_Listed records_:

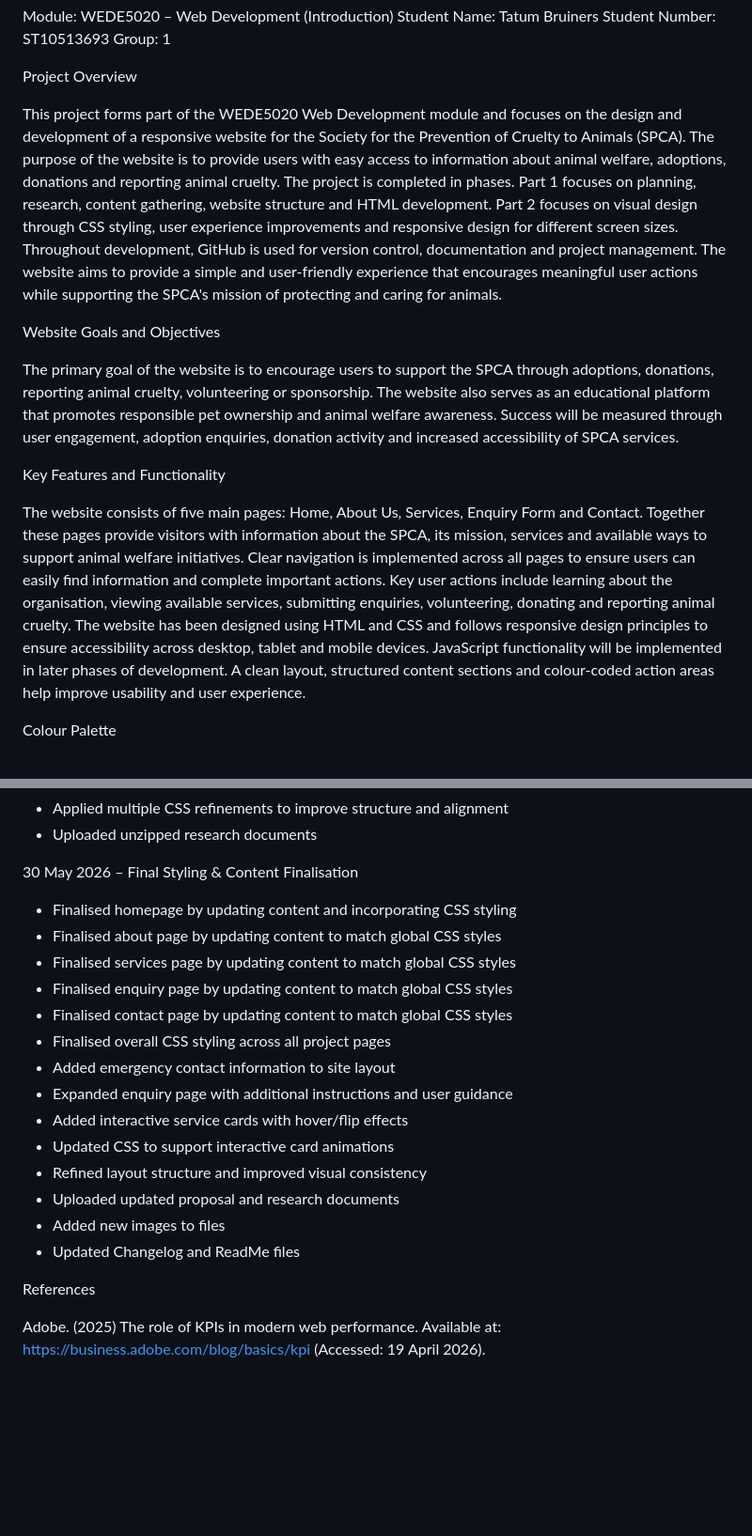
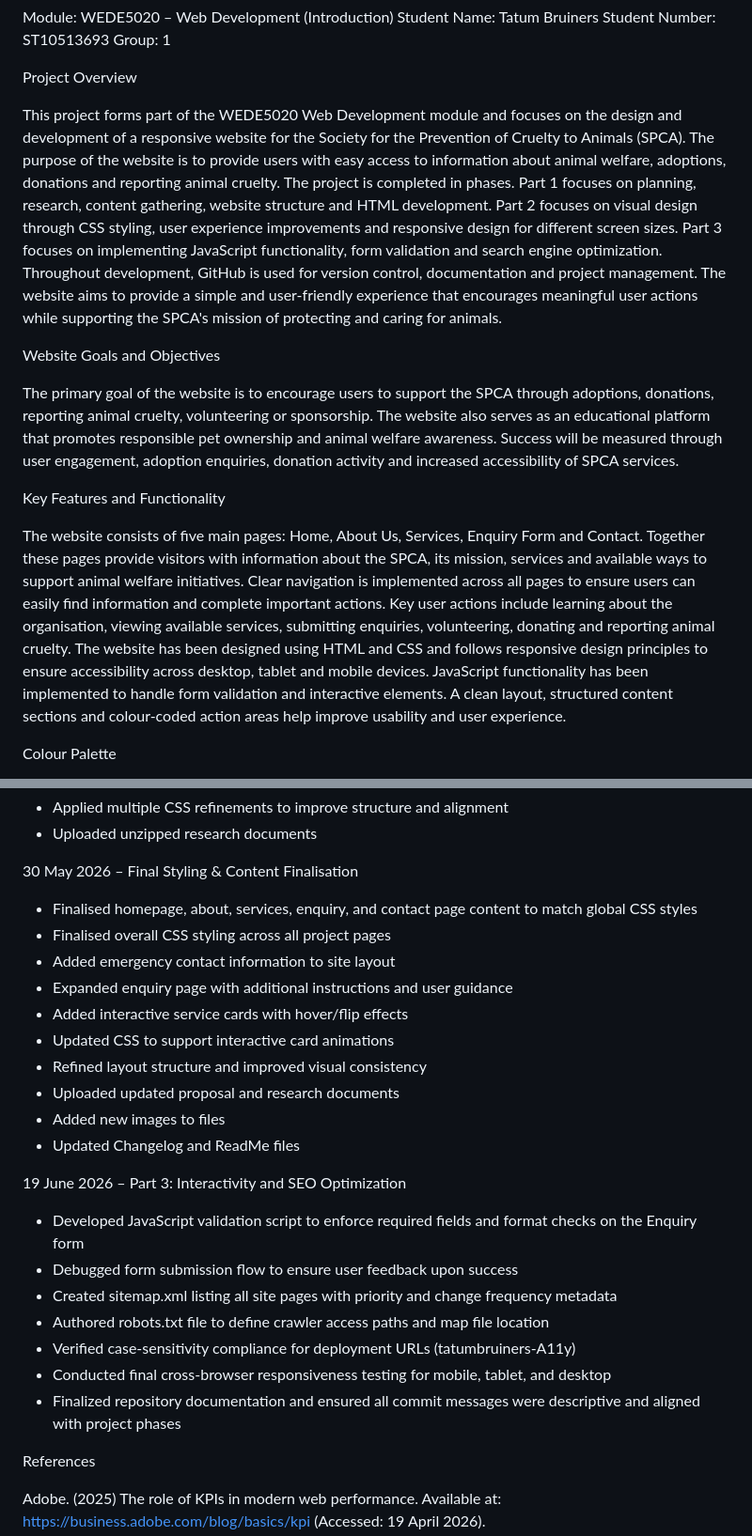
Before and after one commit to tatumbruiners-a11y/WEDE5020-PoE, a Markdown page: README.md, 2 parts joined by grey strips. Shown at 94% size. Drawn GitHub-style; blank space fills up the shorter version.

Commit message:
Finalised ReadMe file

```diff
--- a/README.md
+++ b/README.md
@@ -7,7 +7,7 @@ Group: 1
 
 Project Overview
 
-This project forms part of the WEDE5020 Web Development module and focuses on the design and development of a responsive website for the Society for the Prevention of Cruelty to Animals (SPCA). The purpose of the website is to provide users with easy access to information about animal welfare, adoptions, donations and reporting animal cruelty. The project is completed in phases. Part 1 focuses on planning, research, content gathering, website structure and HTML development. Part 2 focuses on visual design through CSS styling, user experience improvements and responsive design for different screen sizes. Throughout development, GitHub is used for version control, documentation and project management. The website aims to provide a simple and user-friendly experience that encourages meaningful user actions while supporting the SPCA's mission of protecting and caring for animals.
+This project forms part of the WEDE5020 Web Development module and focuses on the design and development of a responsive website for the Society for the Prevention of Cruelty to Animals (SPCA). The purpose of the website is to provide users with easy access to information about animal welfare, adoptions, donations and reporting animal cruelty. The project is completed in phases. Part 1 focuses on planning, research, content gathering, website structure and HTML development. Part 2 focuses on visual design through CSS styling, user experience improvements and responsive design for different screen sizes. Part 3 focuses on implementing JavaScript functionality, form validation and search engine optimization. Throughout development, GitHub is used for version control, documentation and project management. The website aims to provide a simple and user-friendly experience that encourages meaningful user actions while supporting the SPCA's mission of protecting and caring for animals.
 
 Website Goals and Objectives
 
@@ -15,7 +15,7 @@ The primary goal of the website is to encourage users to support the SPCA throug
 
 Key Features and Functionality
 
-The website consists of five main pages: Home, About Us, Services, Enquiry Form and Contact. Together these pages provide visitors with information about the SPCA, its mission, services and available ways to support animal welfare initiatives. Clear navigation is implemented across all pages to ensure users can easily find information and complete important actions. Key user actions include learning about the organisation, viewing available services, submitting enquiries, volunteering, donating and reporting animal cruelty. The website has been designed using HTML and CSS and follows responsive design principles to ensure accessibility across desktop, tablet and mobile devices. JavaScript functionality will be implemented in later phases of development. A clean layout, structured content sections and colour-coded action areas help improve usability and user experience.
+The website consists of five main pages: Home, About Us, Services, Enquiry Form and Contact. Together these pages provide visitors with information about the SPCA, its mission, services and available ways to support animal welfare initiatives. Clear navigation is implemented across all pages to ensure users can easily find information and complete important actions. Key user actions include learning about the organisation, viewing available services, submitting enquiries, volunteering, donating and reporting animal cruelty. The website has been designed using HTML and CSS and follows responsive design principles to ensure accessibility across desktop, tablet and mobile devices. JavaScript functionality has been implemented to handle form validation and interactive elements. A clean layout, structured content sections and colour-coded action areas help improve usability and user experience.
 
 Colour Palette
 
@@ -90,11 +94,7 @@ Changelog
 
 30 May 2026 – Final Styling & Content Finalisation
 
-- Finalised homepage by updating content and incorporating CSS styling
-- Finalised about page by updating content to match global CSS styles
-- Finalised services page by updating content to match global CSS styles
-- Finalised enquiry page by updating content to match global CSS styles
-- Finalised contact page by updating content to match global CSS styles
+- Finalised homepage, about, services, enquiry, and contact page content to match global CSS styles
 - Finalised overall CSS styling across all project pages
 - Added emergency contact information to site layout
 - Expanded enquiry page with additional instructions and user guidance
@@ -104,6 +104,16 @@ Changelog
 - Uploaded updated proposal and research documents
 - Added new images to files
 - Updated Changelog and ReadMe files
+
+19 June 2026 – Part 3: Interactivity and SEO Optimization
+
+- Developed JavaScript validation script to enforce required fields and format checks on the Enquiry form
+- Debugged form submission flow to ensure user feedback upon success
+- Created sitemap.xml listing all site pages with priority and change frequency metadata
+- Authored robots.txt file to define crawler access paths and map file location
+- Verified case-sensitivity compliance for deployment URLs (tatumbruiners-A11y)
+- Conducted final cross-browser responsiveness testing for mobile, tablet, and desktop
+- Finalized repository documentation and ensured all commit messages were descriptive and aligned with project phases
 
 References
 
```
Also changed, not shown: other parts of README.md (+5 -3 lines).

_Work request_:
Go through the listing above and pull out each line containing the word "Changelog".

_Reply_:
@@ -90,11 +94,7 @@ Changelog
@@ -104,6 +104,16 @@ Changelog
 - Updated Changelog and ReadMe files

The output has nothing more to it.